The second season of Emilie in Paris Has only been on Netflix since December 22, and it has already peaked at Netflix’s Top 10 shows this holiday season. This season 2 sees Emily continue to struggle to adapt to her new Parisian life. Emily is as “cheesy” as she was in Season 1. But isn’t she? Emilie in Paris, the show itself, as “cheesy” as it claims to be Emily?
If you haven’t watched the first season, if you missed the hype last year, this review may have spoilers.
Season 2 of Emilie in Paris continues where the first season left us. Now a little more familiar with life in Paris, Lily Collins’ Emily can now navigate the French capital better, but she still has trouble understanding the peculiarities of French life. Falling into the arms of her warm neighbor, Gabriel the Chef (Lucas Bravo), Emily betrays her first and only true French friend, Camille (Camille Razat), and inadvertently, the series suggests, falls into a love triangle – a ” household to three “how very French it is! Although Emily tries to concentrate all her attention on her work at Savoir, her life is getting more complicated by the day. This season, however, Emily decides to take French lessons, She fails miserably, and it is there that she meets an expatriate colleague who both exasperates and intrigues her.
The first season was battered by critics. According to Netflix, however, Emilie in Paris was one of the streamer’s most popular shows. The series even won a Golden Globe nomination for Best Comedy Series, to the dismay of many, especially since Michaela Coel’s far superior HBO / BBC series I can destroy you received no nominations.
Emilie in Paris’ the second season continues Emily’s theme as “nerdy”. She continues Pierre Cadault’s “old-fashioned line” through a new collaboration with another account in Savoir. She meets Alfie, a British expat, who describes her as obsessed with her work, not fun and wearing fun clothes. Emily is always “cheesy”, even for a British expat. The word “ringard” in French is used in a pejorative manner. To be “old-fashioned” means to be out of date, to be out of fashion, out of date. If you are “cheesy” you belong to a time ten or twenty years ago, a time when you would have been called a trend, but now that trend is long ago and really gone. When fashion designer Cadault (Jean-Christophe Bouvet) calls Emily “cheesy” in the first season, he’s basically saying that she’s neither trendy nor ahead at all.

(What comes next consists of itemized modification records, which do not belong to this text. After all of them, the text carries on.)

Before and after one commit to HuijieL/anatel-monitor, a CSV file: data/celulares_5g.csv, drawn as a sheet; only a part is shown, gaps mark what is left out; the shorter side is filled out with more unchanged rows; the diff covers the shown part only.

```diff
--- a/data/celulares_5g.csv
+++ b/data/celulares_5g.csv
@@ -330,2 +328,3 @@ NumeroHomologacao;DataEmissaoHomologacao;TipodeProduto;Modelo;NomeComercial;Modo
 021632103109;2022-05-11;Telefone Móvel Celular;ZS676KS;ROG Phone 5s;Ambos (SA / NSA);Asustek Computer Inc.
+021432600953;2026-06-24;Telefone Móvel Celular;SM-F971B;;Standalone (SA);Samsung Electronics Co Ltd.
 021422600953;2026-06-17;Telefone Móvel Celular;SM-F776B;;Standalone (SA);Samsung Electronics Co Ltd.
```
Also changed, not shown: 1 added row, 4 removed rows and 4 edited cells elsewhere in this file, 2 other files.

But it’s not just Emily’s fun outfits that look outdated, the show itself and its story also seem dated. The series perpetuates an all-too-familiar perception of Paris seen through rose-tinted glasses. One thing in particular that jumped out in the eyes of the French Secretary of State in charge of rurality, Joël Giraud, was the train that Emily takes to Saint-Tropez, which seems millions of kilometers from reality. As LCI reports, the politician scoffed at the cliché, showing how the series’ luxurious Orient Express-style night train looks nothing like real SNCF trains. The city of Paris in Emilie in Paris looks like an embellished backdrop, the one tourists dream of, where a riverboat ride is considered romantic.
Everything that happens in this second season feels like a movie or a series that could have been shot ten, twenty or more years ago. There is nothing surprising about what happens between Emily, Gabriel, Camille and then Alfie. Every dialogue is predictable. I endlessly found myself figuring out what would be said or what would happen, even the supposedly big twist at the end was no surprise. Some plots also don’t make sense. Without wanting any spoiler: why, for example, Madeline (Kate Walsh), the pregnant boss of Emily from Chicago, is she flying to Paris, when the whole intrigue of the beginning of season 1 was that she couldn’t go to Paris because she was waiting.
It doesn’t mean that Emilie in Paris season 2 is not entertaining. This series continues to be a series that can be pleasantly binged. This is a great series to help you dream of an idealized Parisian trip. But for that, the French series Call my agent (also on Netflix) is better.